While in Jackson, Wyoming, we spent the days listening to speakers, going on field trips, getting trained to teach archery in schools, and discussing firearm use and safety. We touched on outdoor survival, national parks, stream ecology, and more. We even went white-water rafting. Within every session, I reflected (as in the attached photo taken by my new friend, Trevor) about how to adapt instruction and curriculum for students who are blind.
I know that children who are blind can enjoy hiking, rafting, fishing, and learning about their environment. I know they can shoot archery and even firearms with the proper instruction and modified equipment. (I realize these are very specialized and nobody should try without experienced and certified help.) I also know for certain that the outdoors offers the best place for hands-on learning.
However, as I sat through the workshops, I didn’t readily know how to incorporate much of what I was learning for my own son who is blind due to his additional disabilities. He struggles with hikes because he has an orthopedic impairment. Although he’d love rafting, he wouldn’t necessarily grasp the safety measures required to stay in the boat. Speaking of safety, he’d probably love the experience of firing a bow or firearm, but he wouldn’t understand the dire implications of not following the rules.
My husband and I used to spend time fly-tying, fly-fishing, trap shooting, hiking, camping, and more. We always said when the kids were older we’d get back to it. Yet, the kids are older, and we still hesitate to include them in these things because we rarely know how to include Eddie. However, it seems we have made excuses long enough.

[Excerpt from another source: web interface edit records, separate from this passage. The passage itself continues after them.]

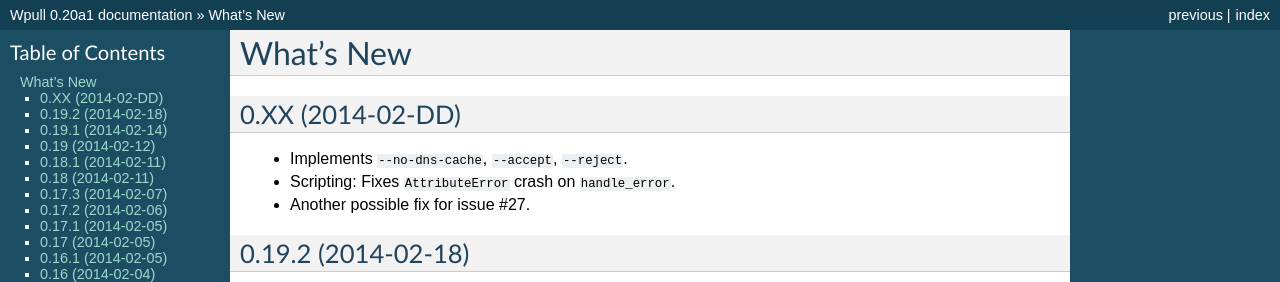
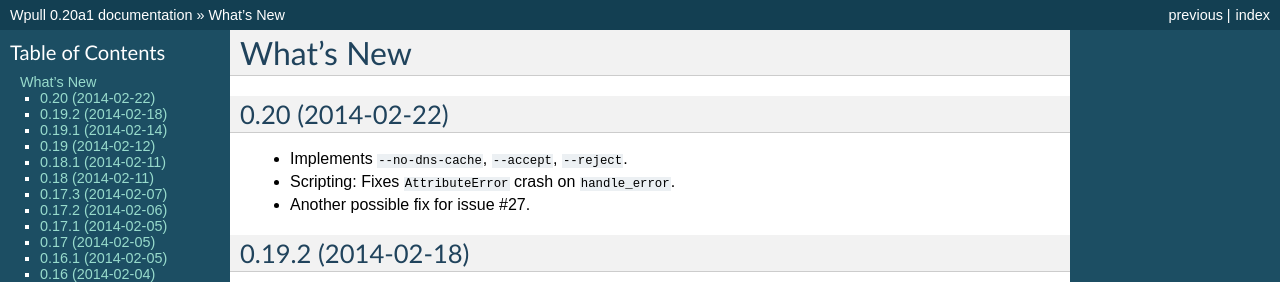
Before and after one commit to ArchiveTeam/wpull, a Sphinx documentation site: the page built from doc/changelog.rst, in a window 1280 px wide and 900 px high. Shown: the top 282 px of the window. Built offline with Sphinx 7.4.7, drawn with Linux system fonts in a browser that asks for light colours.

Commit message:
changelog: Updates latest to 0.20.

```diff
--- a/doc/changelog.rst
+++ b/doc/changelog.rst
@@ -2,7 +2,7 @@
 What's New
 ==========
 
-0.XX (2014-02-DD)
+0.20 (2014-02-22)
 =================
 
 * Implements ``--no-dns-cache``, ``--accept``, ``--reject``.
```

In the world of too much time on devices, we need to get our kids outside…all of our kids, even Eddie. I realize it might mean he isn’t doing exactly what we’re doing in the great outdoors, but he can still benefit from inclusion. The public lands in our country are meant to be used by all of us, and there are no exceptions. As parents of kids who are blind and may have additional disabilities, we need to give our kids opportunities to access natural resources too.
On that note, if you don’t yet know, those with disabilities can get a lifetime National Park pass for $10 that can be used for them and whoever is traveling in their vehicle. Be sure to check it out! If you have other insight into outdoor education and opportunities for our kids, please speak up. We need all the resources we can get!
Outdoor Activities for Children Who Are Visually Impaired
Physical Education and Sports for Students with Visual Impairments
Outdoor Play Tips for Toddlers Who Are Blind or Visually Impaired
Summer Camps and Programs for Children Who Are Blind or Visually Impaired